• TASK TO COMPLETE:
Find and copy every line in the records that includes the string "name".

[Code change snippets]
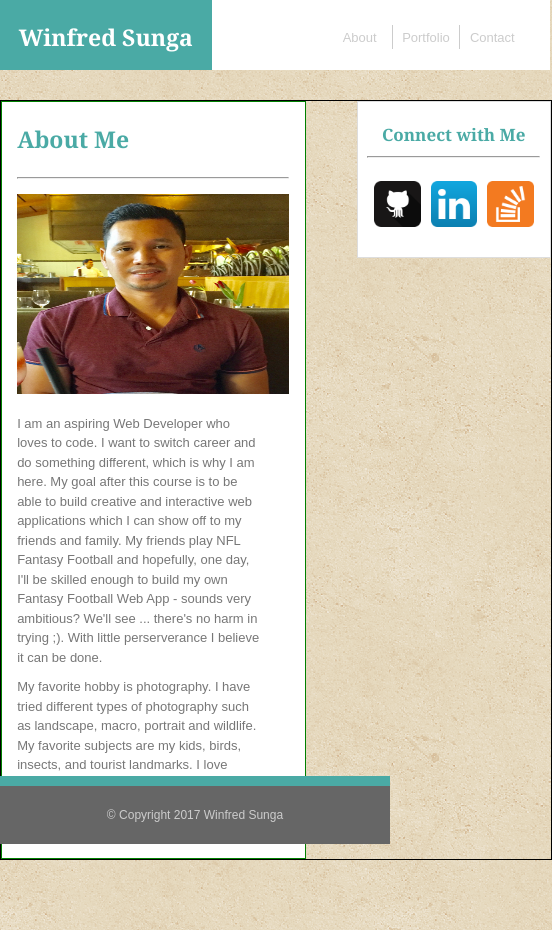
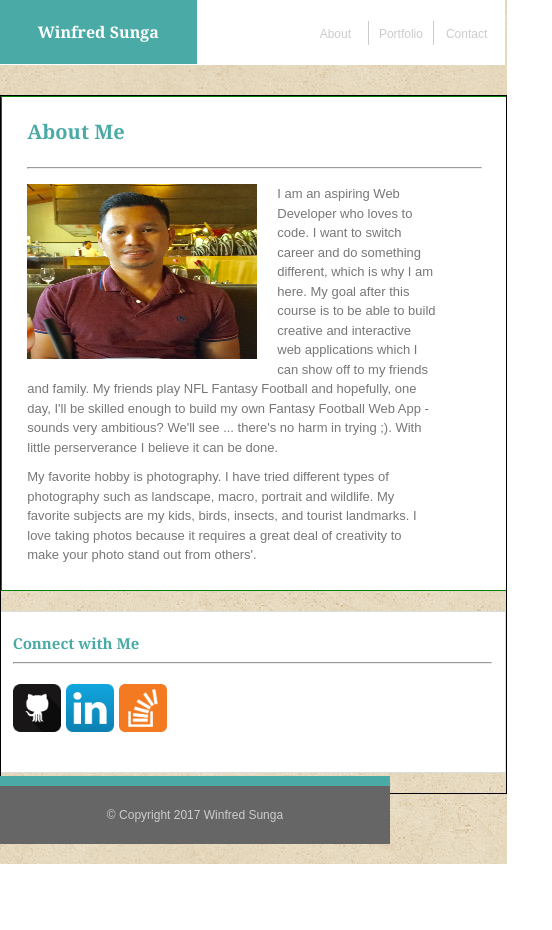
Before and after one commit to winfredSunga-jw0226/responsive-portfolio, a plain HTML site: page index.html in a window 390 px wide. Shown: the whole page, 552 px wide, since content can reach past the window. After the commit the page ends 864 px from the top, so only its background shows below. Drawn offline with Linux system fonts and the light colour scheme.

Commit message:
fixed bug in header and added meta tag in contact and portfolio pages

```diff
--- a/css/style.css
+++ b/css/style.css
@@ -83,7 +83,7 @@ nav {
 }
 
 .aside_wrapper {
-  width : 90%;
+  width : 95%;
   margin : 0px auto;
 }
 
@@ -104,6 +104,7 @@ footer {
   position: fixed;
   bottom : 0;
   width : 100%;
+  z-index : 5;
 }
 
 h1, h2, h3, h4, h5, h6 {
@@ -273,27 +274,34 @@ input[name="submit"] {
 @media screen and (max-width: 980px) {
 
   .container_header {
-    width : 550px;
-    height : 70px;
-    overflow: auto;
-    background-color: #ffffff;
-    margin : 0 auto;
+    width : 465px;
+    height : 58px;
   }
 
   #name {
-    font-size: 23px;
+    font-size: 16px;
     width : 33%;
-    padding : 20px 15px;
+    padding : 25px 15px;
   }
 
   .nav {
-    width : 33%;
+    /*width : 33%;*/
+    padding : 0px;
     /*padding : 0px 1px;*/
   }
 
+  nav {
+    padding : 0px 0px;
+    width : 40%;
+    margin : 17px 0px;
+  }
+
+  a {
+    font-size : 11px;
+  }
 
   .container_content{
-    width : 550px;
+    width : 465px;
     border : 1px solid black;
   }
 
@@ -305,11 +313,11 @@ input[name="submit"] {
   }
 
   h1 {
-    font-size: 23px;
+    font-size: 20px;
   }
 
   h3 {
-    font-size : 17px;
+    font-size : 15px;
   }
 
   .my_pic {
@@ -320,12 +328,13 @@ input[name="submit"] {
   }
 
   aside {
-    width : 35%;
+    width : 40%;
   }
 
   #social_media {
     padding-left : 4px;
   }
+
   .social_media_icons {
     margin : 3px;
   }
@@ -341,10 +350,6 @@ input[name="submit"] {
 
   #main_container {
     margin-bottom : 70px;
-  }
-
-  a {
-    font-size : 13px;
   }
 
   hr {
@@ -400,11 +405,70 @@ input[name="submit"] {
 }
 
 
+@media screen and (max-width: 768px) {
+  .container_header {
+  width : 505px;
+  height : 65px;
+  }
+
+  #name {
+  font-size: 16px;
+  width : 33%;
+  padding : 20px 15px;
+  }
+
+  nav {
+    padding : 0px;
+    margin : 21px 0px;
+    width : 40%;
+  }
+
+  a {
+    font-size : 12px;
+  }
+
+  .container_content{
+    width : 505px;
+    border : 1px solid black;
+  }
+
+  .main_content, .contact_content, .portfolio_content {
+    width : 100%;
+    /*width : 650px;*/
+    /*height : 500px;*/
+    overflow : auto;
+  }
+
+  .my_pic {
+    height : 175px;
+    width : 230px;
+    margin : 0px 20px 10px 0px;
+    display : block;
+  }
+
+  aside {
+    width : 100%;
+    height : 140px;
+    display : block;
+    margin : 20px auto;
+  }
+
+  h3 {
+    text-align : left;
+  }
 
 
-/*
-@media screen and (max-width: 768px) {
+  .social_media_icons {
+    width : 10%;
+    margin: 0px 2px 0px 0px;
+  }
+
+  #social_media {
+    padding-left : 0px;
+  }
+
+/*@media screen and (max-width: 640px) {
+}*/
+
+
 }
-
-@media screen and (max-width: 640px) {
-}*/
```
Also changed, not shown: contact.html (+1 -0 lines), portfolio.html (+1 -0 lines).
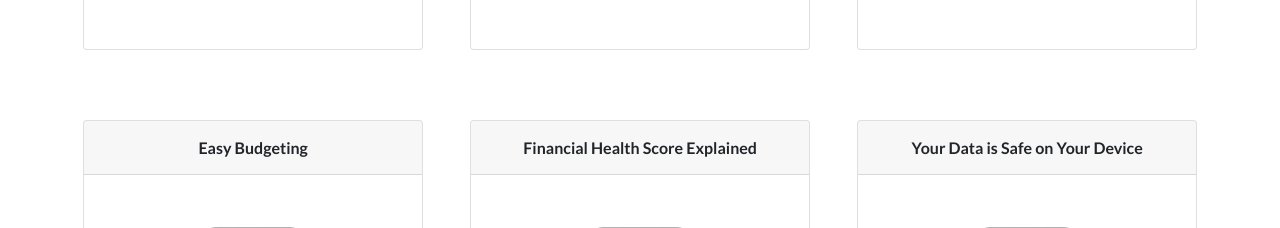
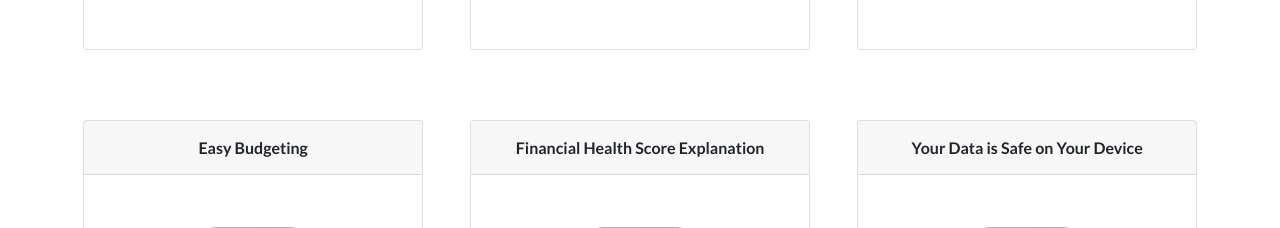
Before and after one commit to JeffryHermanto/JeffryHermanto, a SvelteKit app: page /moneypulse in a window 1280 px wide. Shown: the part 2340-2568 px from the top of the page. Built offline with nearby package versions, Linux system fonts and the light colour scheme.

Commit message:
style(moneypulse): Change wording eplained to explanation

```diff
--- a/src/routes/moneypulse/Gallery.svelte
+++ b/src/routes/moneypulse/Gallery.svelte
@@ -50,7 +50,7 @@
 
 		<div class="gallery-column col-lg-4 col-md-12">
 			<div class="card">
-				<div class="card-header"><h3>Financial Health Score Explained</h3></div>
+				<div class="card-header"><h3>Financial Health Score Explanation</h3></div>
 				<div class="card-body">
 					<img src={five} alt="Screenshot 5" />
 				</div>
```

• WRITTEN SOLUTION:
@@ -273,27 +274,34 @@ input[name="submit"] {
   #name {
@@ -305,11 +313,11 @@ input[name="submit"] {
@@ -320,12 +328,13 @@ input[name="submit"] {
@@ -341,10 +350,6 @@ input[name="submit"] {
@@ -400,11 +405,70 @@ input[name="submit"] {
+  #name {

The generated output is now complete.